_Given data_:
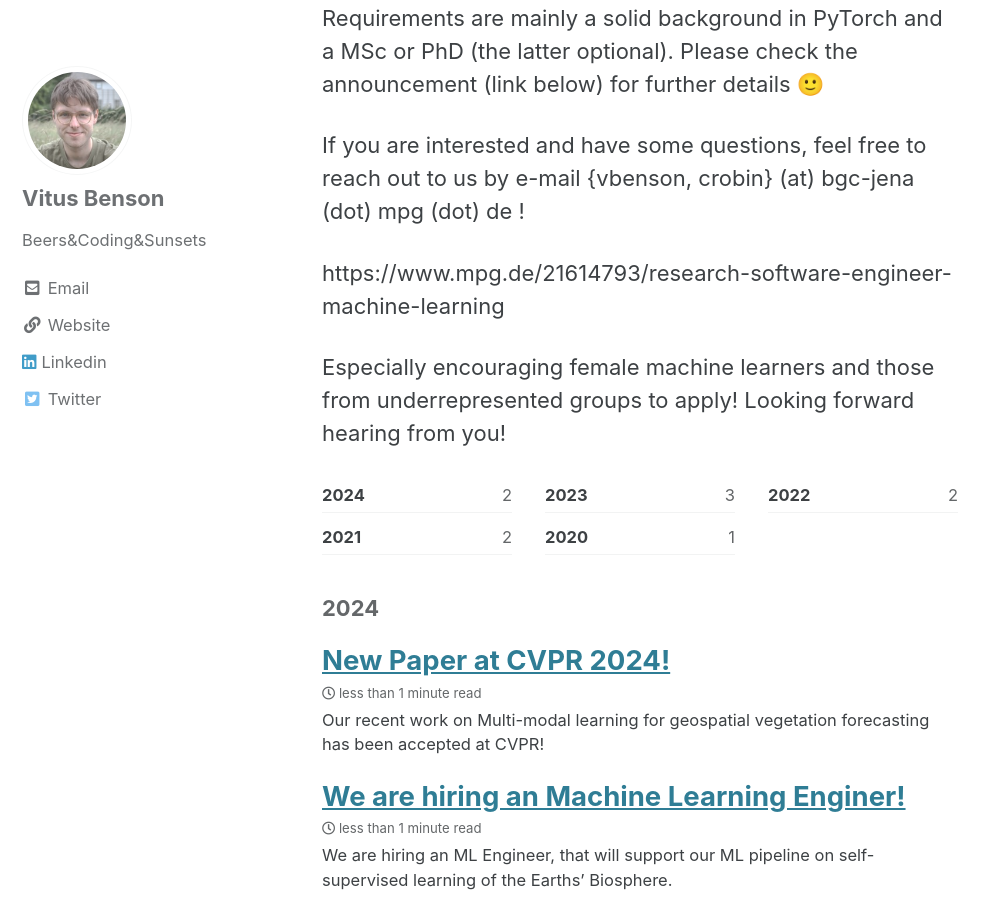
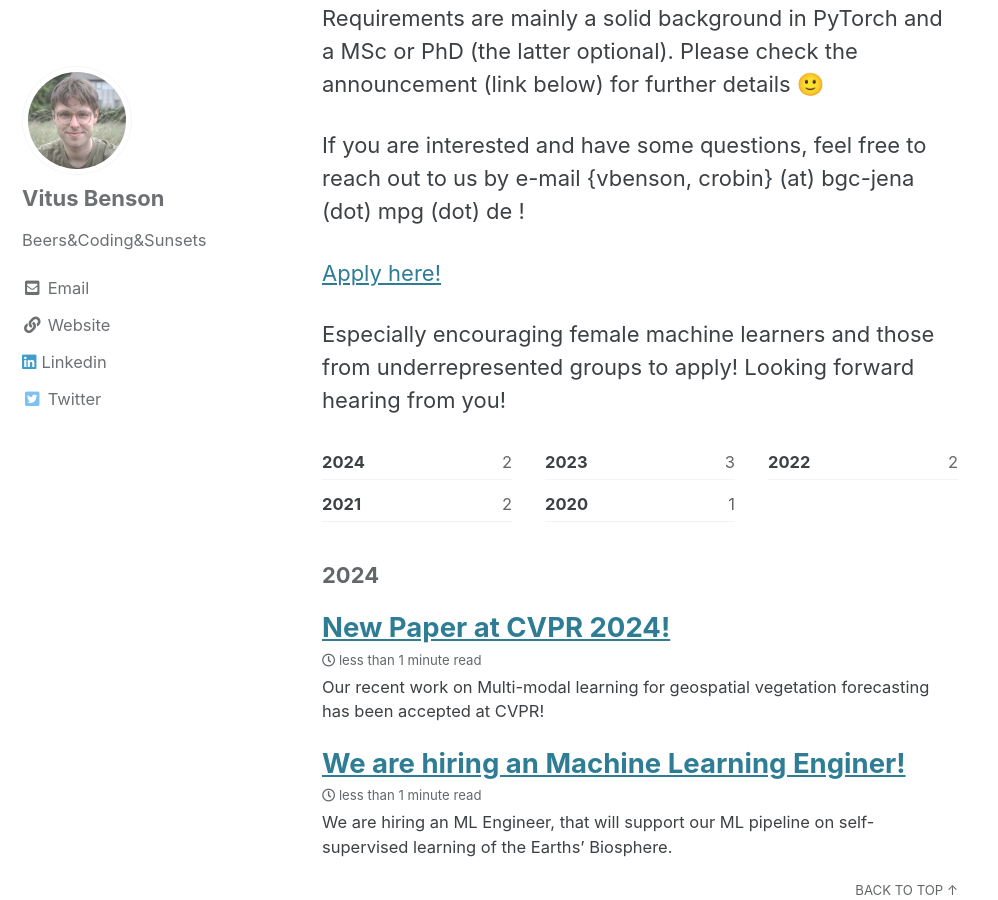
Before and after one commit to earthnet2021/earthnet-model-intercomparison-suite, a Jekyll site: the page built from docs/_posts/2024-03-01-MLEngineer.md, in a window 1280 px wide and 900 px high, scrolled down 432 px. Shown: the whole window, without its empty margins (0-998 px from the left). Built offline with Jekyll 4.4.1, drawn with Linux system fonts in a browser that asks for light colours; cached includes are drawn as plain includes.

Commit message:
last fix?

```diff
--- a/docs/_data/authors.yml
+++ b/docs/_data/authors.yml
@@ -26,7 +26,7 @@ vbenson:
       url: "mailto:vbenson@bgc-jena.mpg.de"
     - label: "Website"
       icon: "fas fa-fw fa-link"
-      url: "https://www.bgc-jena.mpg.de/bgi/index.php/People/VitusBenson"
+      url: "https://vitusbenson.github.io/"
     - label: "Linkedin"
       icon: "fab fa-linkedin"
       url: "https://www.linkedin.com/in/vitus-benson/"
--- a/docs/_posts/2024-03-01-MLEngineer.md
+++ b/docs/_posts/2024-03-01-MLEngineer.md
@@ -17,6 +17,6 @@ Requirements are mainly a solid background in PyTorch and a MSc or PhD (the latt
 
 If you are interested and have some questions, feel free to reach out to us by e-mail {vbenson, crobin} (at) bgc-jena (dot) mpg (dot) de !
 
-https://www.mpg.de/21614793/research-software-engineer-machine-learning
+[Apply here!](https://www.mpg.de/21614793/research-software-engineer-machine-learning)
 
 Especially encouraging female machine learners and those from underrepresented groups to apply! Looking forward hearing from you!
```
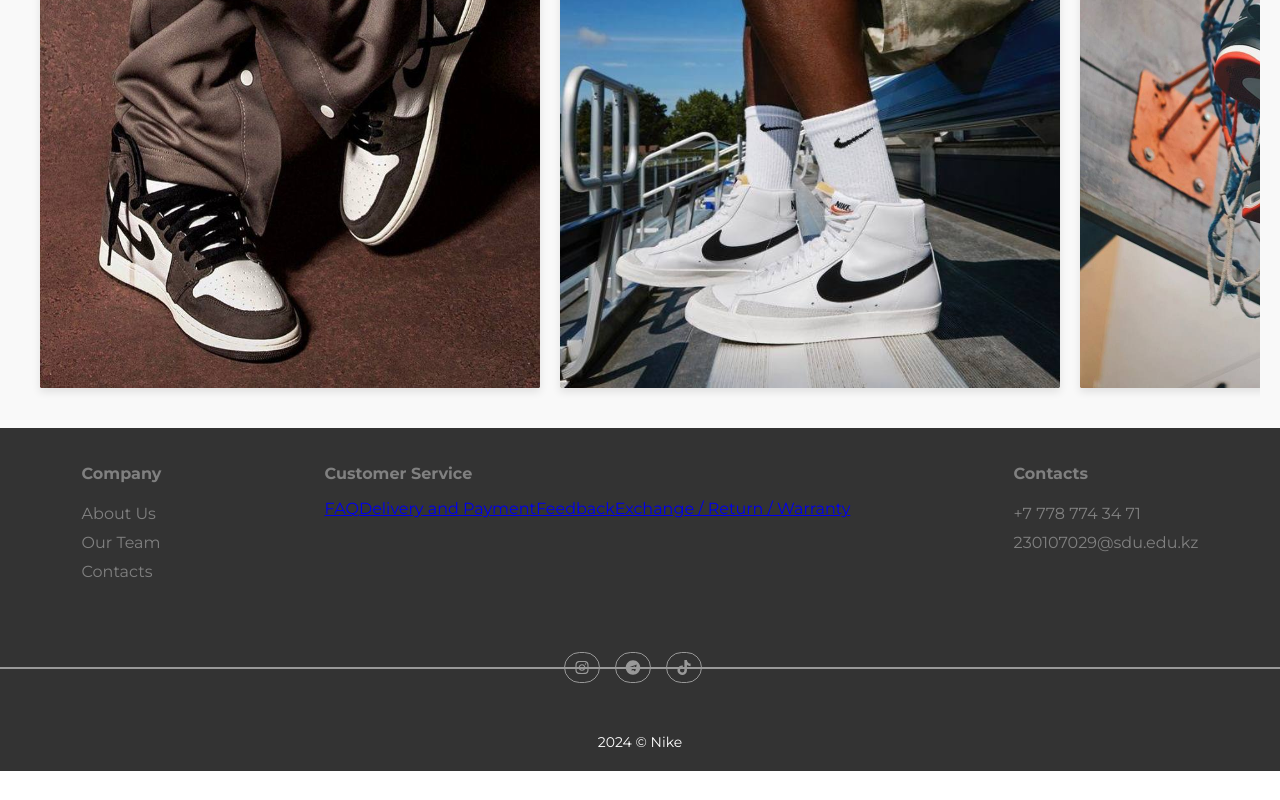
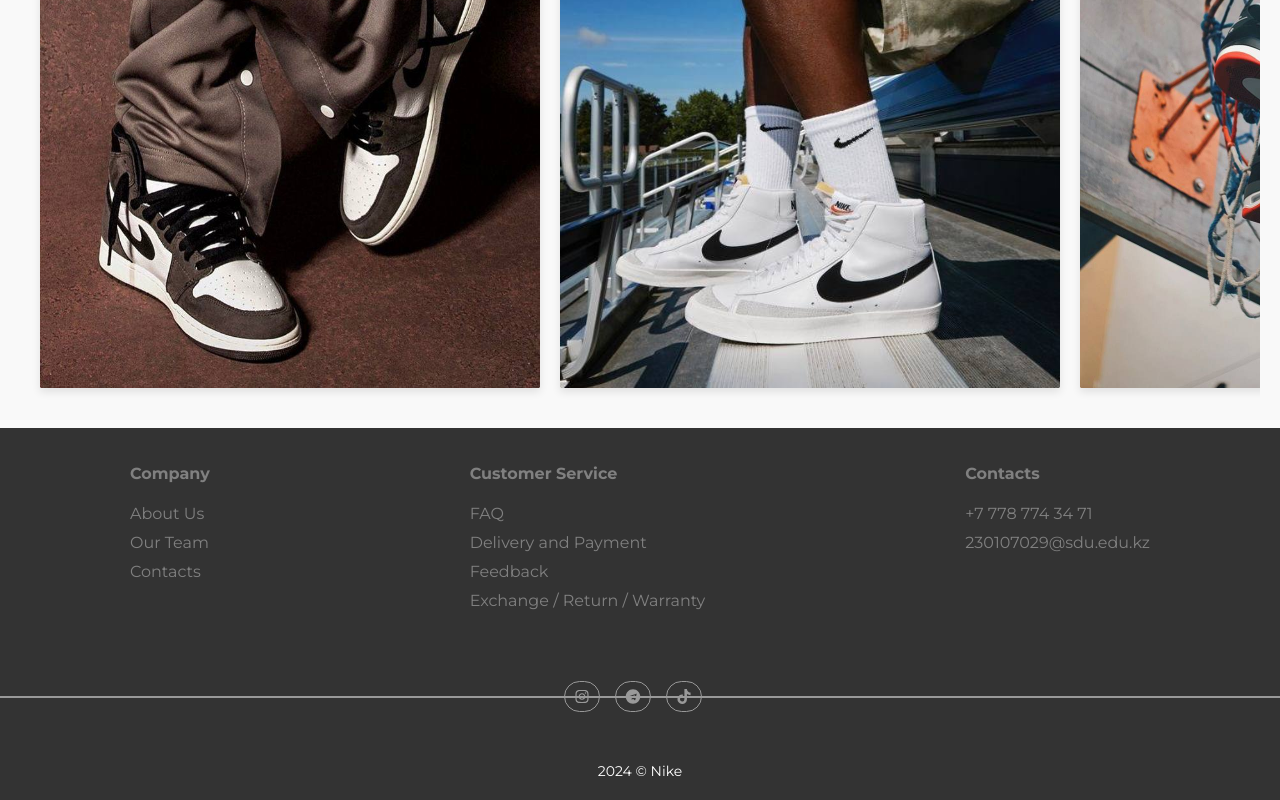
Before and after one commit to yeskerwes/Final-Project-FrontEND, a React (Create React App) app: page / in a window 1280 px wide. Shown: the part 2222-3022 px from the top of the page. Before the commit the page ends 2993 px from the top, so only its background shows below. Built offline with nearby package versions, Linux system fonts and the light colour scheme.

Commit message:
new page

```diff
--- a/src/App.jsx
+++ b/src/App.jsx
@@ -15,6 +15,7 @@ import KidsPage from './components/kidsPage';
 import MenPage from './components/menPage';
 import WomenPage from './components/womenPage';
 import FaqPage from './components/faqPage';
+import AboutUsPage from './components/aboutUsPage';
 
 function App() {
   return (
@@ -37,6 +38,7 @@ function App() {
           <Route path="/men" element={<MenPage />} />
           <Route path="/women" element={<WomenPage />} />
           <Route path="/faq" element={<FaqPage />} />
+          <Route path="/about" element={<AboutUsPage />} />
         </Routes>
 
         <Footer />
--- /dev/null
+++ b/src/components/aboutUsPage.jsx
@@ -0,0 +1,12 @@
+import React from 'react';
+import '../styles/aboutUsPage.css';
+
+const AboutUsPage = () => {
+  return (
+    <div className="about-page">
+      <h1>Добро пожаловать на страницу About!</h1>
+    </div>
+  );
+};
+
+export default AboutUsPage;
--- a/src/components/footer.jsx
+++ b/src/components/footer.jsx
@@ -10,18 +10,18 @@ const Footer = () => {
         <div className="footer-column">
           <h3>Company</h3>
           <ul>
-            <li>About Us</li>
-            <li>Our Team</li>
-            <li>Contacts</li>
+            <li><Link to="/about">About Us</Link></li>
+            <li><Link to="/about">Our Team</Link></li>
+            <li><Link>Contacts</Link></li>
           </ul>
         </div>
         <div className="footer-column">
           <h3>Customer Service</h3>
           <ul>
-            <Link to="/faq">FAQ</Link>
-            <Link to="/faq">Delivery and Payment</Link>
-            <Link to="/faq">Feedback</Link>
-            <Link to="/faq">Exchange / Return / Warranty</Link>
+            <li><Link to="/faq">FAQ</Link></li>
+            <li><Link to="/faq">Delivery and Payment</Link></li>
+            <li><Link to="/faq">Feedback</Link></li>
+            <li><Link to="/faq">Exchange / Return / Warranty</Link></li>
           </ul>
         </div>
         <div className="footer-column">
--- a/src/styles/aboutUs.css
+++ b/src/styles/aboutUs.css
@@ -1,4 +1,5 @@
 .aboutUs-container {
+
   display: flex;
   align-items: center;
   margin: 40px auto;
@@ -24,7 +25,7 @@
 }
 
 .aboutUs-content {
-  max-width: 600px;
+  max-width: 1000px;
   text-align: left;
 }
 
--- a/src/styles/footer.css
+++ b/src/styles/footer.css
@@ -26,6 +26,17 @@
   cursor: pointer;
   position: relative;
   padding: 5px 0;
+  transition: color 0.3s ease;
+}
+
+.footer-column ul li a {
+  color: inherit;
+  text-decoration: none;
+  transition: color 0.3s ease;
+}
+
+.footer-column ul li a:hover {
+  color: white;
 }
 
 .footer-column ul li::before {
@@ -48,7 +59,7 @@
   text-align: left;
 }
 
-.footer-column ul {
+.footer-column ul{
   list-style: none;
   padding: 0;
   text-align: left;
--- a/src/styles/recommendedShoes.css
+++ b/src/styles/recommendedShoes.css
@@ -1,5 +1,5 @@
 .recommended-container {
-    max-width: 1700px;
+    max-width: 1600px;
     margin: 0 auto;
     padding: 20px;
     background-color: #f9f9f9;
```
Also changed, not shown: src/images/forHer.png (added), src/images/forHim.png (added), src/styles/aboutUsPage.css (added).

_Problem to solve_: When a line of the data holds the string "width", pick it out and copy it.

_Answer space_:
-  max-width: 600px;
+  max-width: 1000px;
-    max-width: 1700px;
+    max-width: 1600px;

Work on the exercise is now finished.